I don’t know, at that point, what I was thinking about, but we were never afraid or frightened. We had been through it and we had been trained properly.
Why did you feel it was so important for you to fight for your rights?
Because we should have our rights. I had talked to these students from Africa and they told us about our ancient history, and we had looked it up and found out that we had a civilization once, and we were strong people and we just got beat down.
Do you remember registering to vote?
I guess I was in my 20s, in Birmingham. I just went down there, my brother told me where to go. And it was no problem, no problem at all. I just went to the courthouse and registered and voted.
So this was after the Voting Rights Act, when you were able to register?
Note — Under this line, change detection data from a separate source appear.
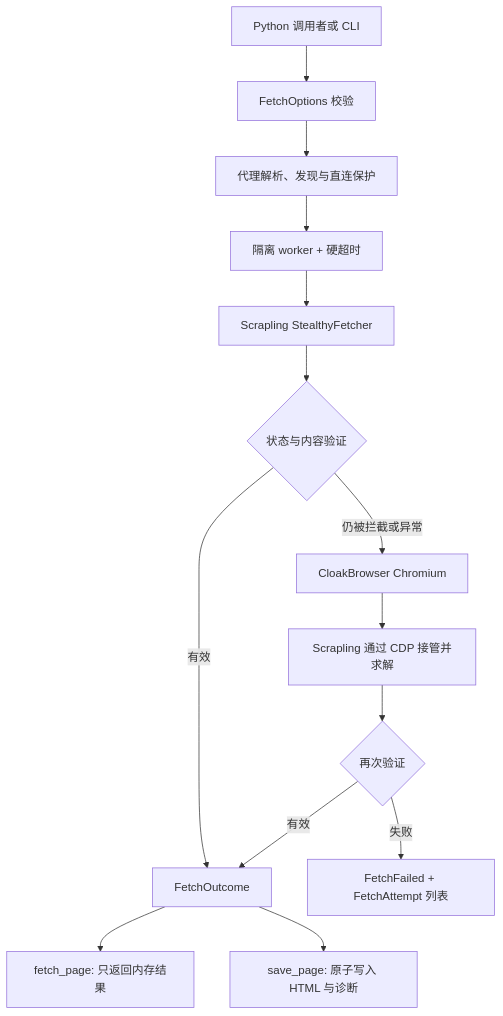
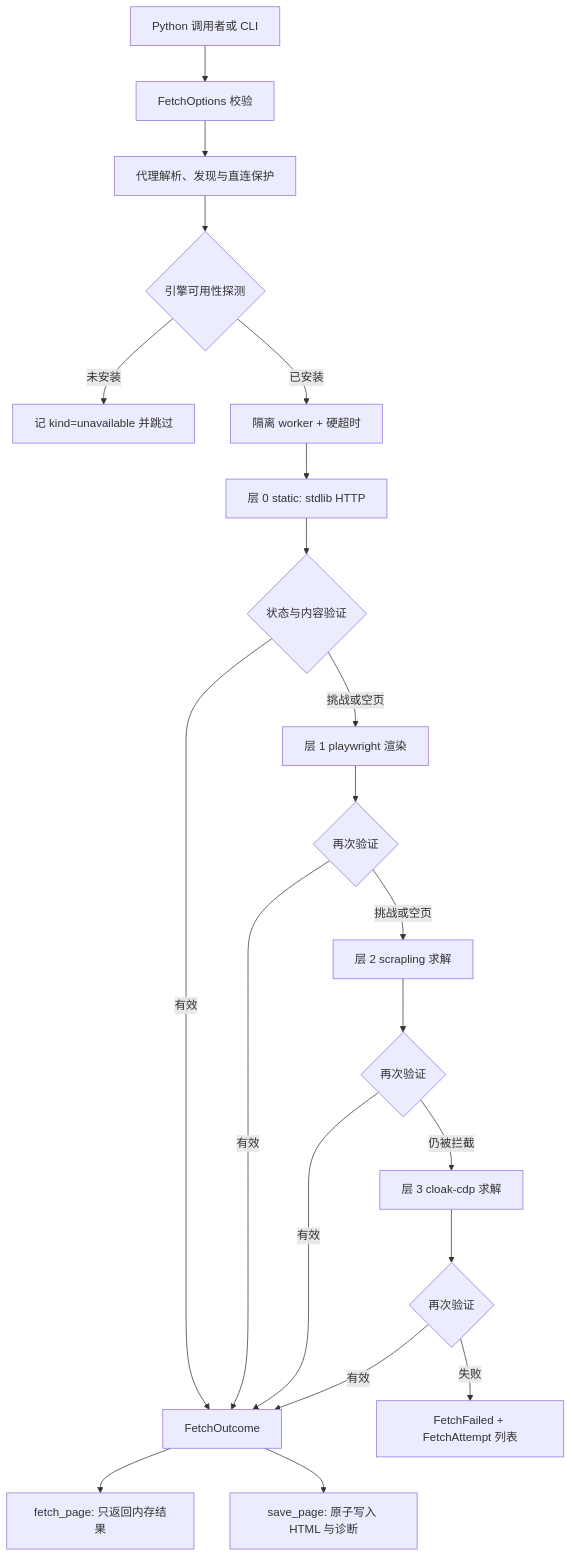
One commit to xuchaoxin1375/skills-for-developer changed the diagram in skills/resilient-browser-fetch/references/module-api.md. Above: the diagram before and after it, drawn with Mermaid. The commit also changed other lines of this file and 18 other files, not shown here.

First line of the commit message:
feat(resilient-browser-fetch): 引擎按能力分层，scrapling 降为可选增强

````diff
--- a/skills/resilient-browser-fetch/references/module-api.md
+++ b/skills/resilient-browser-fetch/references/module-api.md
@@ -24,16 +27,23 @@
 ```mermaid
 flowchart TD
     Caller[Python 调用者或 CLI] --> Options[FetchOptions 校验]
     Options --> Proxy[代理解析、发现与直连保护]
-    Proxy --> Worker[隔离 worker + 硬超时]
-    Worker --> Scrapling[Scrapling StealthyFetcher]
-    Scrapling --> Validate{状态与内容验证}
+    Proxy --> Available{引擎可用性探测}
+    Available -->|未安装| Unavailable[记 kind=unavailable 并跳过]
+    Available -->|已安装| Worker[隔离 worker + 硬超时]
+    Worker --> Static[层 0 static: stdlib HTTP]
+    Static --> Validate{状态与内容验证}
     Validate -->|有效| Outcome[FetchOutcome]
-    Validate -->|仍被拦截或异常| Fallback[CloakBrowser Chromium]
-    Fallback --> CDP[Scrapling 通过 CDP 接管并求解]
-    CDP --> Validate2{再次验证}
+    Validate -->|挑战或空页| Playwright[层 1 playwright 渲染]
+    Playwright --> Validate2{再次验证}
     Validate2 -->|有效| Outcome
-    Validate2 -->|失败| Failed[FetchFailed + FetchAttempt 列表]
+    Validate2 -->|挑战或空页| Scrapling[层 2 scrapling 求解]
+    Scrapling --> Validate3{再次验证}
+    Validate3 -->|有效| Outcome
+    Validate3 -->|仍被拦截| Cloak[层 3 cloak-cdp 求解]
+    Cloak --> Validate4{再次验证}
+    Validate4 -->|有效| Outcome
+    Validate4 -->|失败| Failed[FetchFailed + FetchAttempt 列表]
     Outcome --> Pure[fetch_page: 只返回内存结果]
     Outcome --> Files[save_page: 原子写入 HTML 与诊断]
 ```
````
Yes. I would’ve had some problems. They were not trying to stop us. But everything had passed.
There are states now that are trying to make it harder for some people to vote. What do you think about that? What do you want Congress to do about the federal voting rights laws being considered now?
I think they will do everything that they can to stop us. I want Congress to do the right thing. They know what the right thing is. They just won’t do it.
Do you worry about the rights you fought for back then being in jeopardy now with what you see happening in the country and Black Americans?
No, because I see movements and I see active Black people, young Black people. I think they are headed the right way. I think they are doing something.
On the 60th anniversary of the Freedom Rides, what is on your mind?
It doesn’t look like it’s been 60 years. Doesn’t feel like it, either, but it has, and we’re still moving, and the young people are still moving. Black lives matter. And they are not doing it the way we did it, but we didn’t do it the way the folks before us did it.